### Exercise directions
The reply should be the records repeated exactly, without any images.

### Information
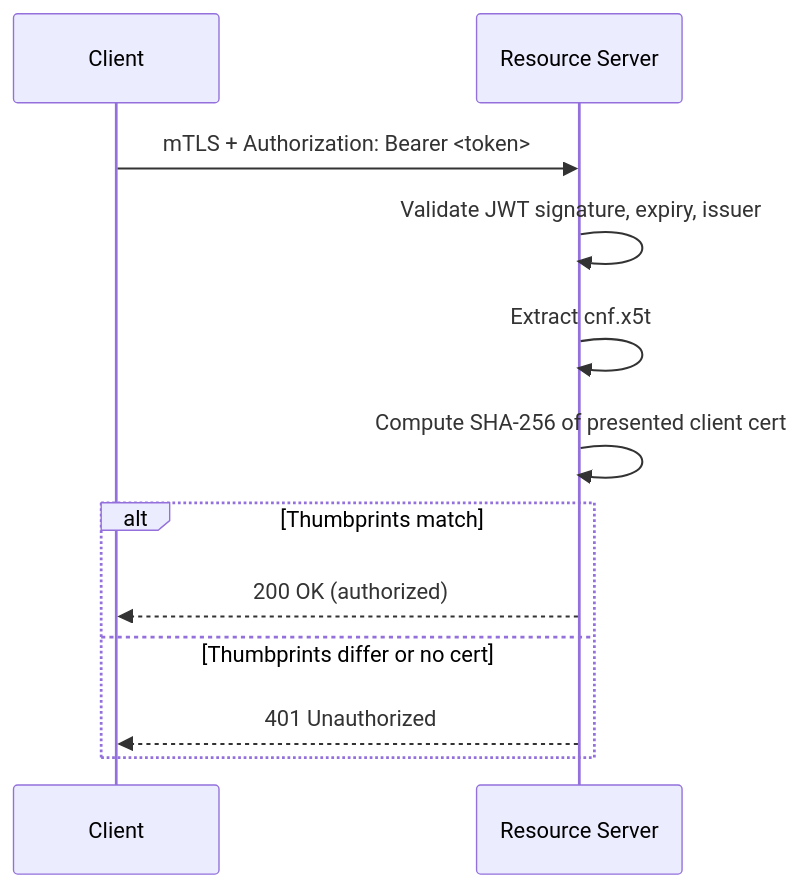
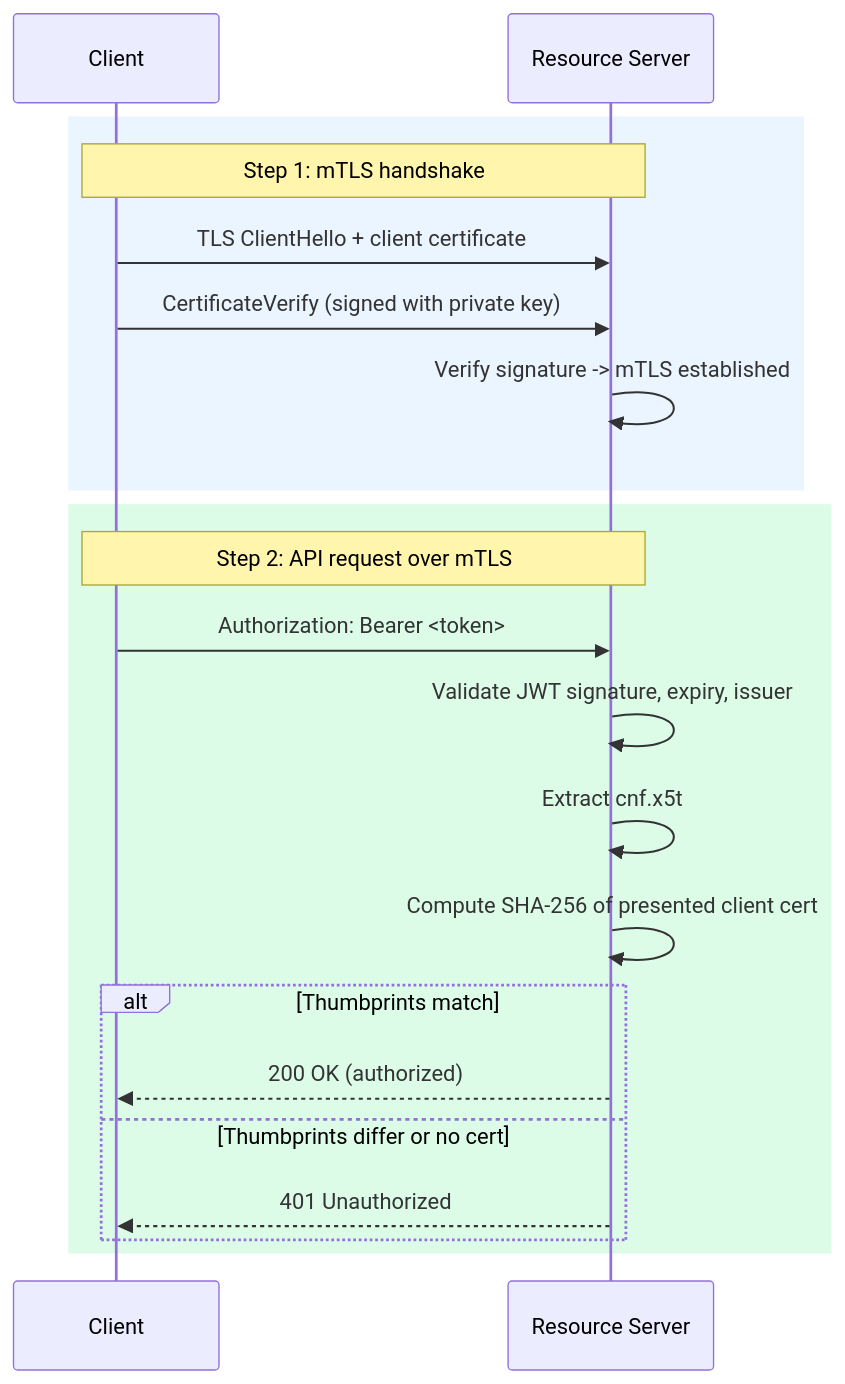
One commit to kse-bd8338bbe006/mtls-demo changed the second of 3 diagrams in README.md. Above: the diagram before and after it, drawn with Mermaid. The commit also changed other lines of this file, not shown here.

First line of the commit message:
readme: fix diagrams to show mTLS handshake then OAuth flow

````diff
--- a/README.md
+++ b/README.md
@@ -34,15 +46,25 @@
 ```mermaid
 sequenceDiagram
     participant C as Client
     participant RS as Resource Server
 
-    C->>RS: mTLS + Authorization: Bearer <token>
+    rect rgb(235, 245, 255)
+    Note over C,RS: Step 1: mTLS handshake
+    C->>RS: TLS ClientHello + client certificate
+    C->>RS: CertificateVerify (signed with private key)
+    RS->>RS: Verify signature -> mTLS established
+    end
+
+    rect rgb(220, 252, 231)
+    Note over C,RS: Step 2: API request over mTLS
+    C->>RS: Authorization: Bearer <token>
     RS->>RS: Validate JWT signature, expiry, issuer
     RS->>RS: Extract cnf.x5t#S256 from token
     RS->>RS: Compute SHA-256 of presented client cert
     alt Thumbprints match
         RS-->>C: 200 OK (authorized)
     else Thumbprints differ or no cert
         RS-->>C: 401 Unauthorized
     end
+    end
 ```
````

### Result
One commit to kse-bd8338bbe006/mtls-demo changed the second of 3 diagrams in README.md. Above: the diagram before and after it, drawn with Mermaid. The commit also changed other lines of this file, not shown here.

First line of the commit message:
readme: fix diagrams to show mTLS handshake then OAuth flow

````diff
--- a/README.md
+++ b/README.md
@@ -34,15 +46,25 @@
 ```mermaid
 sequenceDiagram
     participant C as Client
     participant RS as Resource Server
 
-    C->>RS: mTLS + Authorization: Bearer <token>
+    rect rgb(235, 245, 255)
+    Note over C,RS: Step 1: mTLS handshake
+    C->>RS: TLS ClientHello + client certificate
+    C->>RS: CertificateVerify (signed with private key)
+    RS->>RS: Verify signature -> mTLS established
+    end
+
+    rect rgb(220, 252, 231)
+    Note over C,RS: Step 2: API request over mTLS
+    C->>RS: Authorization: Bearer <token>
     RS->>RS: Validate JWT signature, expiry, issuer
     RS->>RS: Extract cnf.x5t#S256 from token
     RS->>RS: Compute SHA-256 of presented client cert
     alt Thumbprints match
         RS-->>C: 200 OK (authorized)
     else Thumbprints differ or no cert
         RS-->>C: 401 Unauthorized
     end
+    end
 ```
````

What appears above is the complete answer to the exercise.